- Use face coverings when it is not possible to keep a six-foot distance. (CDC guidelines recommend wearing cloth face coverings at other times and individuals may choose to do so.)
- Virtual meetings are preferred. If a meeting must be in-person, it must be in a room that permits attendees to be six feet apart.
- Break rooms/lunch rooms and gathering areas are closed for social gathering. They may be used for food and drink preparation and consumption (one at a time, or multiple people as long as six-foot social distancing can be maintained).
- People should travel to sites with one person per vehicle. If that is not possible, all people involved should wear a cloth face covering and certify they have not exhibited symptoms similar to COVID-19, according to CDC guidelines.
- Hand hygiene: Frequent 20-second handwashing or 60% or more alcohol hand sanitizer
- Wash hands often with soap and water for at least 20 seconds to avoid spreading the virus to others. If soap and water are not readily available, you can use an alcohol-based hand sanitizer that contains 60%-95% alcohol.
- Cover your mouth and nose with a tissue or your sleeve (not your hands) when coughing or sneezing. Wash your hands with soap and water immediately after coughing, sneezing or blowing your nose.
- Appropriate cleaning measures
- Each university is tracking continual cleaning of shared surfaces.
- Individual responsibility for wiping surfaces is needed for shared spaces.
- Self-monitoring of personal health
- Watch for symptoms. (CDC coronavirus symptom self checker)
- Temperature check guidance
- If temperature is 38.0°C (100.4°F) or greater, it is considered positive.
- Before you take your temperature:
- Wait 30 minutes after eating, drinking or exercising.
- Wait at least 6 hours after taking medicines that can lower your temperature, such as acetaminophen, ibuprofen and aspirin.
- Take immediate action/report if symptoms
- Stay home.
- Call health care provider for guidance regarding testing.
- If advised to get coronavirus testing, stay home until results are known.
- If test is negative, follow health care provider advice regarding return to activities.
- If test is positive:
- Stay home
- Wear a face covering around others
- Cooperate with contact tracing by public health officials
- Strictly follow guidance regarding return to class/work
- If you think you’ve had contact with a person identified as testing positive or exhibiting symptoms of COVID-19, please seek advice from your doctor or another health professional and follow their advice. You can contact HR and local campus resources if you need assistance with self-isolation.
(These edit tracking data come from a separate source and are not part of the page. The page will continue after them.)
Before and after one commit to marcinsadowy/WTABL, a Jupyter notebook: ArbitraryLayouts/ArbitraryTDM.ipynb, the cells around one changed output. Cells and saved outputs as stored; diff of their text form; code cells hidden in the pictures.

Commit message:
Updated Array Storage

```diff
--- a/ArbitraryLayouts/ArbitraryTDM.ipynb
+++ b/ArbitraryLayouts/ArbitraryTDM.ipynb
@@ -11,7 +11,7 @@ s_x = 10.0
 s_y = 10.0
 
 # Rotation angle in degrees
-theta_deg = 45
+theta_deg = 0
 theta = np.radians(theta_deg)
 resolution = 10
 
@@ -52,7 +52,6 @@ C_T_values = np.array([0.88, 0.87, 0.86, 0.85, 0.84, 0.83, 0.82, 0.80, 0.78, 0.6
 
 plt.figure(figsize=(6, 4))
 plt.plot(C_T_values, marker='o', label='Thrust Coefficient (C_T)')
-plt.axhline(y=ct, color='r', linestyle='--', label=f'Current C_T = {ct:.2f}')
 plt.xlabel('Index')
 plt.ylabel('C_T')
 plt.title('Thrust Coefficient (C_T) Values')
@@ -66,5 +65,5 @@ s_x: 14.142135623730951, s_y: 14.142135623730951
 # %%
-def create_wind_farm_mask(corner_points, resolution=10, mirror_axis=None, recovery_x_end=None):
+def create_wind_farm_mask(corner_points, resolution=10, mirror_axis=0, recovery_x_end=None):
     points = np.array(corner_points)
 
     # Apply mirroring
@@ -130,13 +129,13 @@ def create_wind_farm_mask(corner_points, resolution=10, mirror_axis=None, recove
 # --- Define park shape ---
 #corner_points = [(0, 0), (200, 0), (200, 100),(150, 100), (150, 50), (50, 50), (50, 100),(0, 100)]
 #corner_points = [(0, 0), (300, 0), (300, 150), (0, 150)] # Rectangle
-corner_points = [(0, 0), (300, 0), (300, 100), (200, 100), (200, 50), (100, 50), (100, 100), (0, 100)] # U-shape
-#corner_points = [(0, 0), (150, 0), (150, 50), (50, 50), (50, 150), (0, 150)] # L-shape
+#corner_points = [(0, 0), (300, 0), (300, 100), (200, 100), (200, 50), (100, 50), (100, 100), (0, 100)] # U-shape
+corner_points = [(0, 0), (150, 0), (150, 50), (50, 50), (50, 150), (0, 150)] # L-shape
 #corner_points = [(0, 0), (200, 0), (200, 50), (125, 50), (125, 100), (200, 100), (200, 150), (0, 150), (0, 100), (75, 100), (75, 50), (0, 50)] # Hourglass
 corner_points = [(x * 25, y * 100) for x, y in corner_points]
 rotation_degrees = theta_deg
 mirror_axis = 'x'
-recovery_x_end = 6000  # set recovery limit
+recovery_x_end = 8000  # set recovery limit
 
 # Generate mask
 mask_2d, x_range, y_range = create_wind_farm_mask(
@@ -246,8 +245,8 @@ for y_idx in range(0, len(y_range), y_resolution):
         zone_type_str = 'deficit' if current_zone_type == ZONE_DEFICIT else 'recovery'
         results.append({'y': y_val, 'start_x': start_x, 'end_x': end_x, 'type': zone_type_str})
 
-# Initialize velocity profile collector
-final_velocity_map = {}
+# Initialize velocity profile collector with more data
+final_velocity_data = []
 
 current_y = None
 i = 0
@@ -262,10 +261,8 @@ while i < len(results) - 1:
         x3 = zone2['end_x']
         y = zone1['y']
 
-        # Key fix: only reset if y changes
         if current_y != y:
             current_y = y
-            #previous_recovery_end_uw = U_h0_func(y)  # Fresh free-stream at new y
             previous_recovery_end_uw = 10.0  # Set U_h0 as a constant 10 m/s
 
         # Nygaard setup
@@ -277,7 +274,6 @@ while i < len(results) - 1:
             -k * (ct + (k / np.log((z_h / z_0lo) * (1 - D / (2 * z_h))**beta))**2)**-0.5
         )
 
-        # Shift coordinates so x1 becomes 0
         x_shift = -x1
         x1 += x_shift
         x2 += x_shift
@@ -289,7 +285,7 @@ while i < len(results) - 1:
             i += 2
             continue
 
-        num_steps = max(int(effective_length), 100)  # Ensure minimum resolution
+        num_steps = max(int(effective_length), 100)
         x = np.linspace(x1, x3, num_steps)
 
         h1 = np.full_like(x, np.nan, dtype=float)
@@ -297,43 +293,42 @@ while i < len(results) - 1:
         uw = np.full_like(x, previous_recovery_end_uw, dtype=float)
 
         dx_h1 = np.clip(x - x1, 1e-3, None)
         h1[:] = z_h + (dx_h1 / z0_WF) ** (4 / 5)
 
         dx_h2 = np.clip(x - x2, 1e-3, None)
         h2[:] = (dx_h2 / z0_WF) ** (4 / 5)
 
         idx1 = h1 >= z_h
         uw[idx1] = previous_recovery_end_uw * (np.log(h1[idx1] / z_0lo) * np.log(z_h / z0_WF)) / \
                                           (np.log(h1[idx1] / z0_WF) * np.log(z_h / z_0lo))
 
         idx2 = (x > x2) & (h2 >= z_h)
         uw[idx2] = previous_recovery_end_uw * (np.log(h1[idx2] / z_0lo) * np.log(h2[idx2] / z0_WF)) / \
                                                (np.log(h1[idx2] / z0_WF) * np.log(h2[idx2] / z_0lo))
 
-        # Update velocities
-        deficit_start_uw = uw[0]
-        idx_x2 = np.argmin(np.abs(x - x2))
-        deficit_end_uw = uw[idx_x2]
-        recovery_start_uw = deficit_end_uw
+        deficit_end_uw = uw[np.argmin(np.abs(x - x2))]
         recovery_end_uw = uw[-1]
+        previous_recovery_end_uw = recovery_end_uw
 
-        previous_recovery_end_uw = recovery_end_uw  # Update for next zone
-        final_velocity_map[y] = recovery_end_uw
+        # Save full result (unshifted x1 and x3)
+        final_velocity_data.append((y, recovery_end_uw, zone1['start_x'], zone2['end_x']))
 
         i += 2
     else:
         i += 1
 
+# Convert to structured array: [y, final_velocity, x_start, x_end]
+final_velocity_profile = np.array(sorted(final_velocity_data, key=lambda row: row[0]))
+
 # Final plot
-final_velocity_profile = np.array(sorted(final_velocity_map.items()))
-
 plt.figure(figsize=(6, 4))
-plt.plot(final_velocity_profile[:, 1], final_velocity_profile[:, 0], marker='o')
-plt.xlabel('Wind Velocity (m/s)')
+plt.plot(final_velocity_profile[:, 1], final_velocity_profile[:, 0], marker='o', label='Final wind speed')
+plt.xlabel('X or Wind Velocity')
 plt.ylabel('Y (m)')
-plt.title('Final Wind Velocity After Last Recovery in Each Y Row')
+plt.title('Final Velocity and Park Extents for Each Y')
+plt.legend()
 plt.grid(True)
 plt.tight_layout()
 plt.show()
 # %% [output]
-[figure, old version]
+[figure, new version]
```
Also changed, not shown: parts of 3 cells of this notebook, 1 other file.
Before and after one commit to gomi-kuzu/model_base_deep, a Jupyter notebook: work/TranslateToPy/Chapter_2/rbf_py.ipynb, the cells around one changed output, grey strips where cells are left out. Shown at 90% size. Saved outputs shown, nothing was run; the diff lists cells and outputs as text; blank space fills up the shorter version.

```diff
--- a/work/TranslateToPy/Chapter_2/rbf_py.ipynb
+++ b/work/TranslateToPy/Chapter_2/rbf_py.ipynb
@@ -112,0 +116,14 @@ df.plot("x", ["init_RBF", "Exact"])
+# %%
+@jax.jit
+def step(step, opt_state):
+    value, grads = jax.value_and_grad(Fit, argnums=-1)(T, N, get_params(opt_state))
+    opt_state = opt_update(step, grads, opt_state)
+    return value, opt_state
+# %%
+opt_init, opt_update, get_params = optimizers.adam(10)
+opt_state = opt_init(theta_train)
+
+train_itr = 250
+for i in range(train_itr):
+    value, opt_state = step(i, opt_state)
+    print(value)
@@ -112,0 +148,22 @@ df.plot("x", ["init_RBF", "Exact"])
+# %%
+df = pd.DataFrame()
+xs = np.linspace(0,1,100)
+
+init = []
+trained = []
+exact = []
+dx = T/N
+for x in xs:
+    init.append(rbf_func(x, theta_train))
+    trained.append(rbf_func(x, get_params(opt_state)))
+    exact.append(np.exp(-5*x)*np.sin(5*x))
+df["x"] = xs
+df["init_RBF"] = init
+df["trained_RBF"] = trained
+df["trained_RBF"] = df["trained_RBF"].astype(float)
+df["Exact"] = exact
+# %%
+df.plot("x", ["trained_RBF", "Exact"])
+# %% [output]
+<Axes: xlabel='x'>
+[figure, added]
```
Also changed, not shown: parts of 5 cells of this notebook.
Campus-specific precautions are also being taken at all UM System universities and MU Health Care. For specific information on how each are addressing COVID-19 concerns, access the webpages below: